[Opening Data extract section]

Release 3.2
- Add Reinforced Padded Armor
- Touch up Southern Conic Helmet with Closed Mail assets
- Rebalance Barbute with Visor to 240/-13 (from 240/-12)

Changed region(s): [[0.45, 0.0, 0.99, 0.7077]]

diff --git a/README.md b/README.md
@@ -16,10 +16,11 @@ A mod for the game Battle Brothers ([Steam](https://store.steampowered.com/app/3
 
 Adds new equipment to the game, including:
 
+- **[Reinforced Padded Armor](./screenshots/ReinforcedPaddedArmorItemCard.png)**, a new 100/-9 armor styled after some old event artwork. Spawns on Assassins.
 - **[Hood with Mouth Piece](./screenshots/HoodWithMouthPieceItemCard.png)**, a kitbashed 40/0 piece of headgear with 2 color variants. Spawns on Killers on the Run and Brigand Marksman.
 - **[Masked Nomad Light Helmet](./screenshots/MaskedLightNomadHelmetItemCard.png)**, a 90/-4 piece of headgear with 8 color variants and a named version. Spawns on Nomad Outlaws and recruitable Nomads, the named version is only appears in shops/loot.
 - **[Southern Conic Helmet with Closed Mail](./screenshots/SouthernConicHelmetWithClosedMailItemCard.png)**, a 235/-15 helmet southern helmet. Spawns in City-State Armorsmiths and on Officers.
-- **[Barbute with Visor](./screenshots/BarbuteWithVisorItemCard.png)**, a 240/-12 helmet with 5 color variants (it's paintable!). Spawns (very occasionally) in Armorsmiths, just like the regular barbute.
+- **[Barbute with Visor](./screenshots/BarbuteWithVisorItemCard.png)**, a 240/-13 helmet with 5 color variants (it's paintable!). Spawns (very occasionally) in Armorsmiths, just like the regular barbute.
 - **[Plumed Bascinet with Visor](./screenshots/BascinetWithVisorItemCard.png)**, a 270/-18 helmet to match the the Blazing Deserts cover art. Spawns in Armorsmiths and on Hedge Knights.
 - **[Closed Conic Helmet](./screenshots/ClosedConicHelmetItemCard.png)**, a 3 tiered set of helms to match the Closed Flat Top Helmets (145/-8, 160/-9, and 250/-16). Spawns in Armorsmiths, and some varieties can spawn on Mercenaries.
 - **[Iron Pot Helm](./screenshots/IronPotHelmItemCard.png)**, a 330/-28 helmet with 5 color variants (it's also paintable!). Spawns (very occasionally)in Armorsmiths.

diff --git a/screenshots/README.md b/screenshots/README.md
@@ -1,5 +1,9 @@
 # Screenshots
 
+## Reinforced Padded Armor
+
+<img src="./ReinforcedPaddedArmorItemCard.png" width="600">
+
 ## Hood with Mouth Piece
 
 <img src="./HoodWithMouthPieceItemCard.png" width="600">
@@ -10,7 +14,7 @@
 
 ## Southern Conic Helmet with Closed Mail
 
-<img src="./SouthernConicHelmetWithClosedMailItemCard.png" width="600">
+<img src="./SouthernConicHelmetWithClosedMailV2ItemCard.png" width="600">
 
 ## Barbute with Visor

[Closing Data extract section]
[Opening Data extract section]

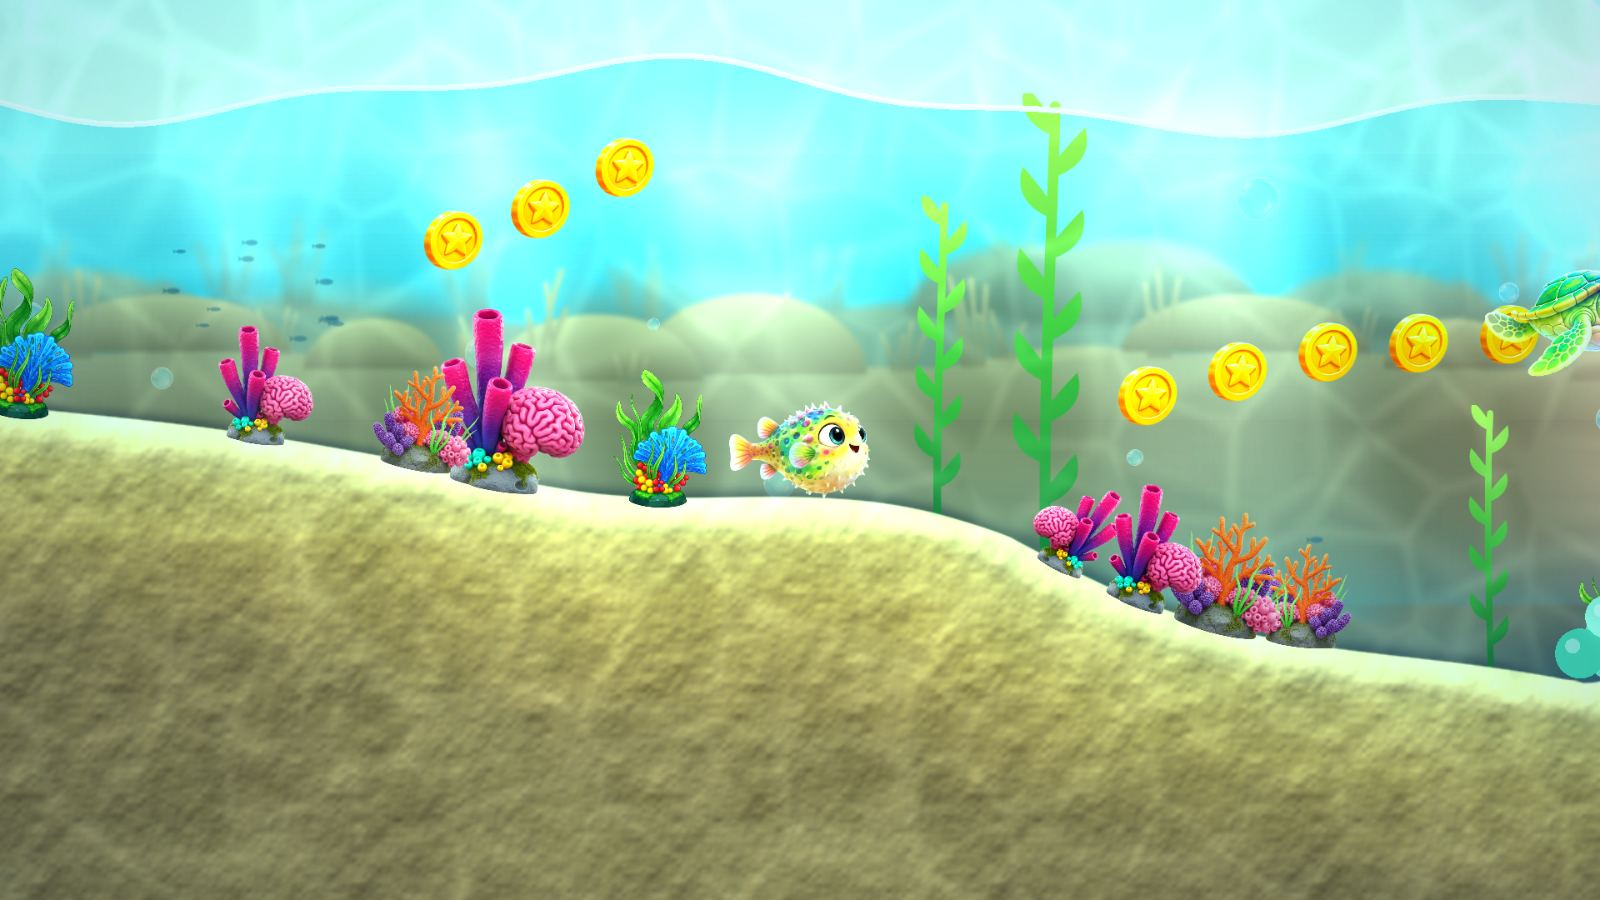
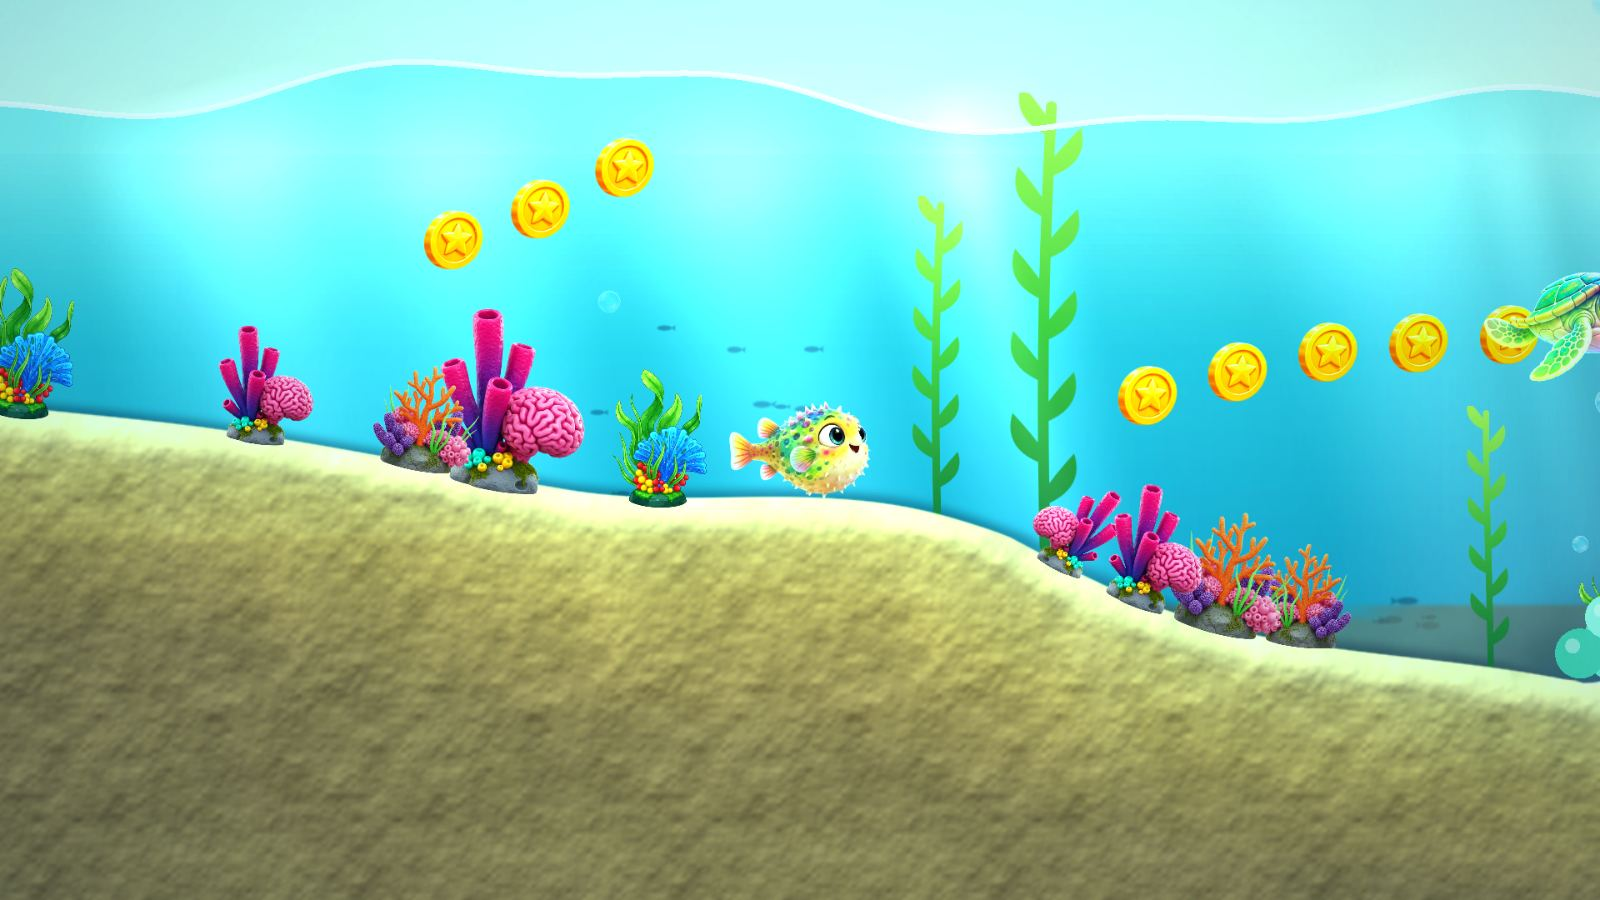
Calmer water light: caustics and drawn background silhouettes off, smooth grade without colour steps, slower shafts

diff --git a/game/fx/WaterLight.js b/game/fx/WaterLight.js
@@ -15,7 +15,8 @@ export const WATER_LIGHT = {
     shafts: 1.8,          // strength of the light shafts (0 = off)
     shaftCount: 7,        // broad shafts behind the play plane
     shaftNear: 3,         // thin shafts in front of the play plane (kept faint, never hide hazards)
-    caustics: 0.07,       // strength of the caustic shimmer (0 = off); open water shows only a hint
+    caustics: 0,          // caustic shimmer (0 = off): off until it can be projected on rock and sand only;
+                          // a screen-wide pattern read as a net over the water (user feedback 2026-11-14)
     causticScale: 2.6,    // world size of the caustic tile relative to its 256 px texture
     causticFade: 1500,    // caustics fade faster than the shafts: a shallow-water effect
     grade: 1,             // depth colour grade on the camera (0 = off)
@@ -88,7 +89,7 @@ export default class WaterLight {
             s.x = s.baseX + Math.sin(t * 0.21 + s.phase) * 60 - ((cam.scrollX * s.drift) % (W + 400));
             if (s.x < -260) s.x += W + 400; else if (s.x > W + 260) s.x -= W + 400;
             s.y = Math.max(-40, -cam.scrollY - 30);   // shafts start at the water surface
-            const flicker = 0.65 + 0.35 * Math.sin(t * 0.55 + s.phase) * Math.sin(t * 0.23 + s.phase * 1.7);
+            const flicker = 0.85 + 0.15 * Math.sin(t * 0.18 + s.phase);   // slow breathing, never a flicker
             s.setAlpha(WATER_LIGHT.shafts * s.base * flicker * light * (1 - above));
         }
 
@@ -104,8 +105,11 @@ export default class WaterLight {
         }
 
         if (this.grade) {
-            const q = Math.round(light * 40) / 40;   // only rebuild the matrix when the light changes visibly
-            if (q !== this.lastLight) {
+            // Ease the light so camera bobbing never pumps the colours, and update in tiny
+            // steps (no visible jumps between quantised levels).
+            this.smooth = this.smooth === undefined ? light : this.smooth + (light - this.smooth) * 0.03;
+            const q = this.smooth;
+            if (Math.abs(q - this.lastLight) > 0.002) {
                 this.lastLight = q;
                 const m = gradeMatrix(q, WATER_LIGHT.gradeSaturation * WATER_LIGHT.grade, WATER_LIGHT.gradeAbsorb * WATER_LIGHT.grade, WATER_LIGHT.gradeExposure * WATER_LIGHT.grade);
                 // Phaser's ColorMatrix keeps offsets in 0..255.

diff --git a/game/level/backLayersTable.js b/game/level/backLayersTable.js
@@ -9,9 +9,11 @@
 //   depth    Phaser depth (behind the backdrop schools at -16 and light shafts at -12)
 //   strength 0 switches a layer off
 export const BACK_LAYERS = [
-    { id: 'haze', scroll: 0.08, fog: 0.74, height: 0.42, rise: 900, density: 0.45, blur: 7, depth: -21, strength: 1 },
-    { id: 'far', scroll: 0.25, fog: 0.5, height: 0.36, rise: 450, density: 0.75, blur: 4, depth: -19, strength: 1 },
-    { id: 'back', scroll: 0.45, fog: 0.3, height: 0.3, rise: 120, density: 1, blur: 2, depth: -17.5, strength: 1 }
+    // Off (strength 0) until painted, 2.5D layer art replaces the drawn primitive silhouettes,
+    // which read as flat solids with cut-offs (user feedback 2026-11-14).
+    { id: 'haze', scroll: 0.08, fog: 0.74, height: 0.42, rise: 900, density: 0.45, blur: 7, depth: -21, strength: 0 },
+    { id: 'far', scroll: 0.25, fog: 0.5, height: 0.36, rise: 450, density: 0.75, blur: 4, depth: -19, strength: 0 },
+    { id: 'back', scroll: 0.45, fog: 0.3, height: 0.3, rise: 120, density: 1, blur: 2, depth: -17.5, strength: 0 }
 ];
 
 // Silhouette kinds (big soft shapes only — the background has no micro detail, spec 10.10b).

[Closing Data extract section]
[Opening Data extract section]

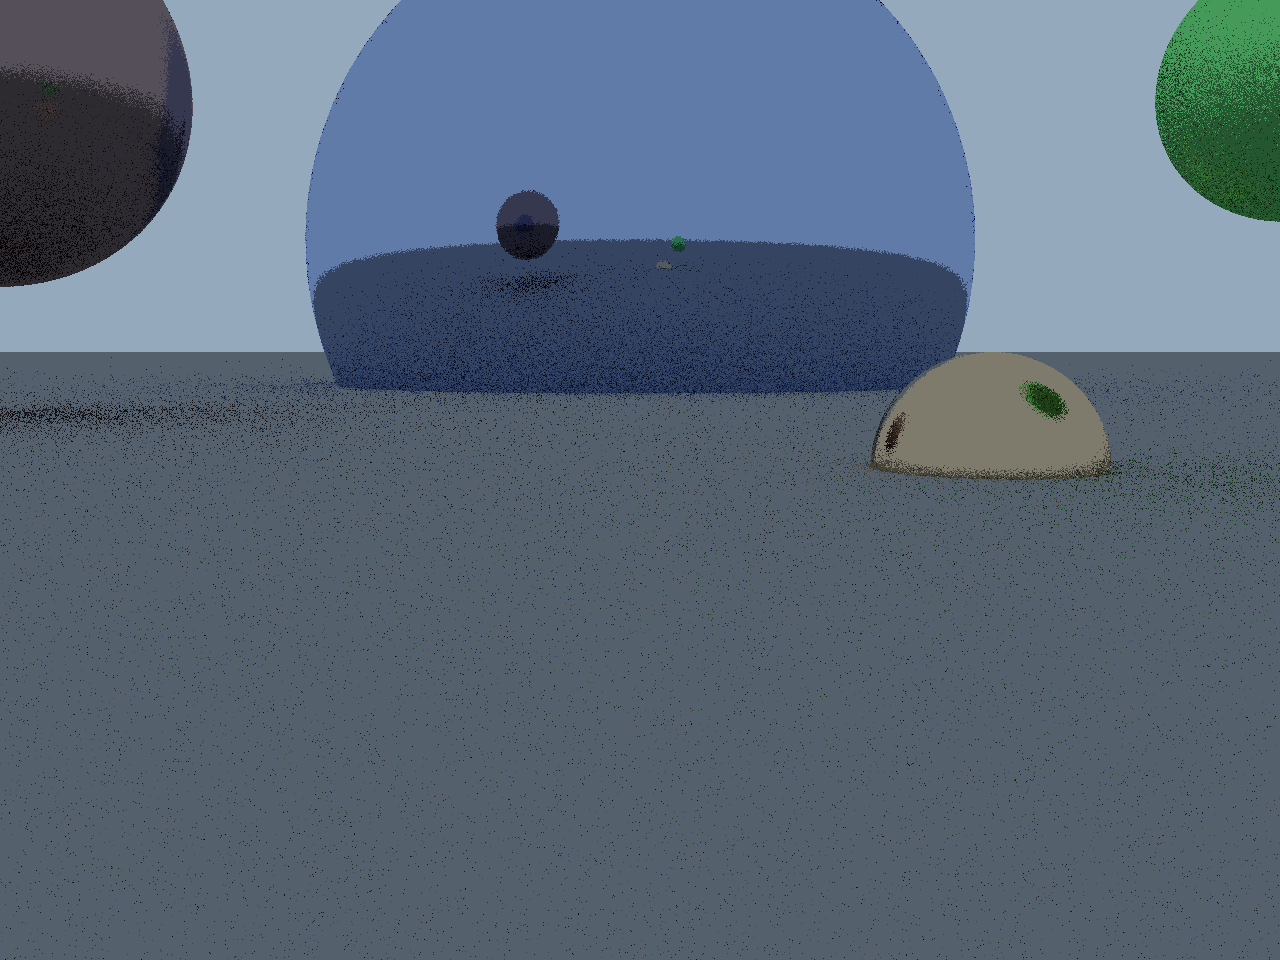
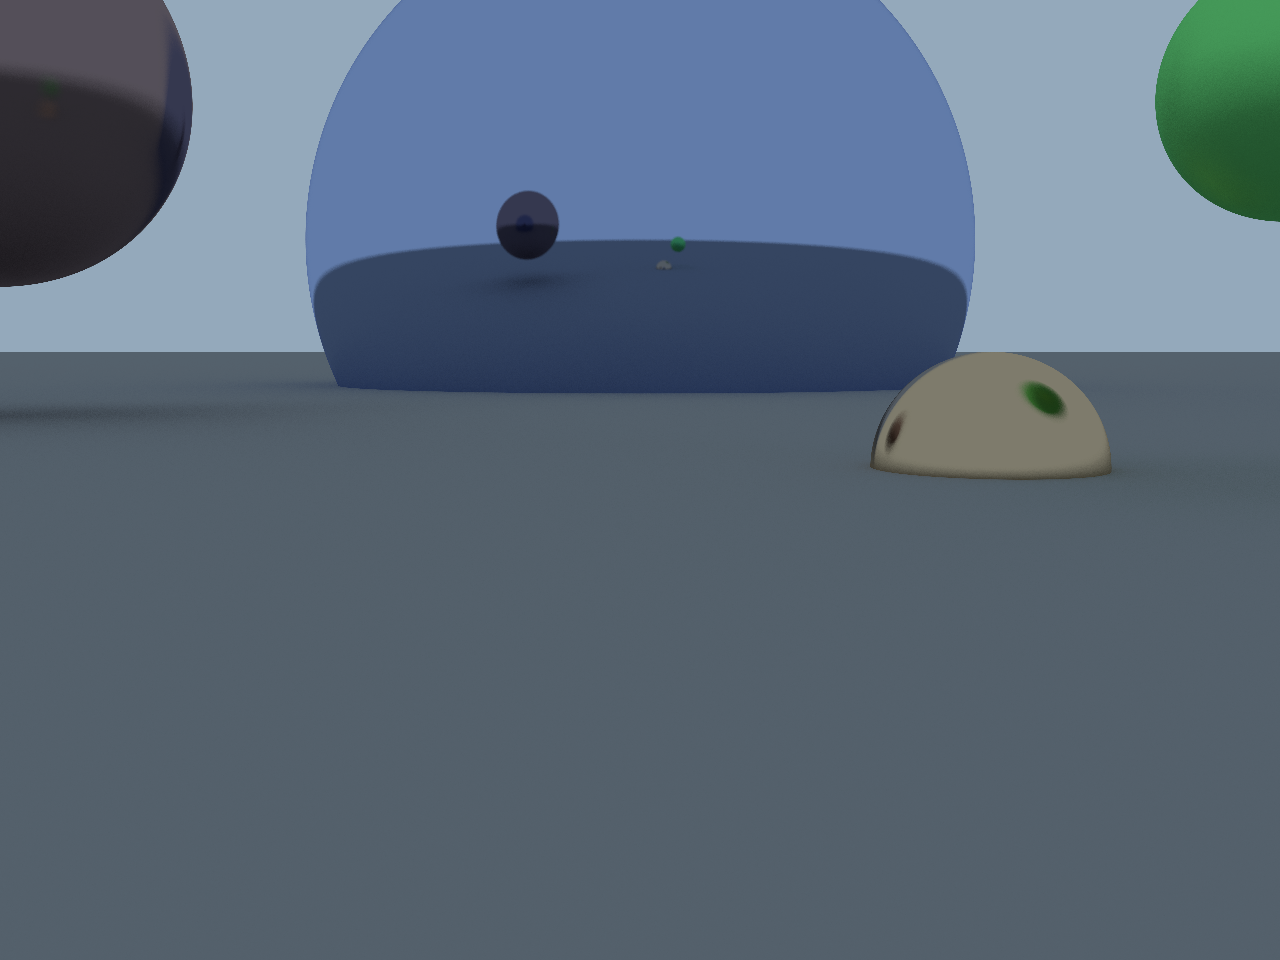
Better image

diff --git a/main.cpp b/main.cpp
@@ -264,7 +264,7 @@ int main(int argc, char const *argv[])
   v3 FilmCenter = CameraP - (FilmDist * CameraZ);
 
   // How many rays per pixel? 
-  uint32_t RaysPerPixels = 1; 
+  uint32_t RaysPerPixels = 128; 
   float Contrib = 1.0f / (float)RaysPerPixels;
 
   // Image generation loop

[Closing Data extract section]

• [Task objective] Determine the number of lines in the entries that contain the word "game". Give that number and nothing more.

• [Result of the exercise] 4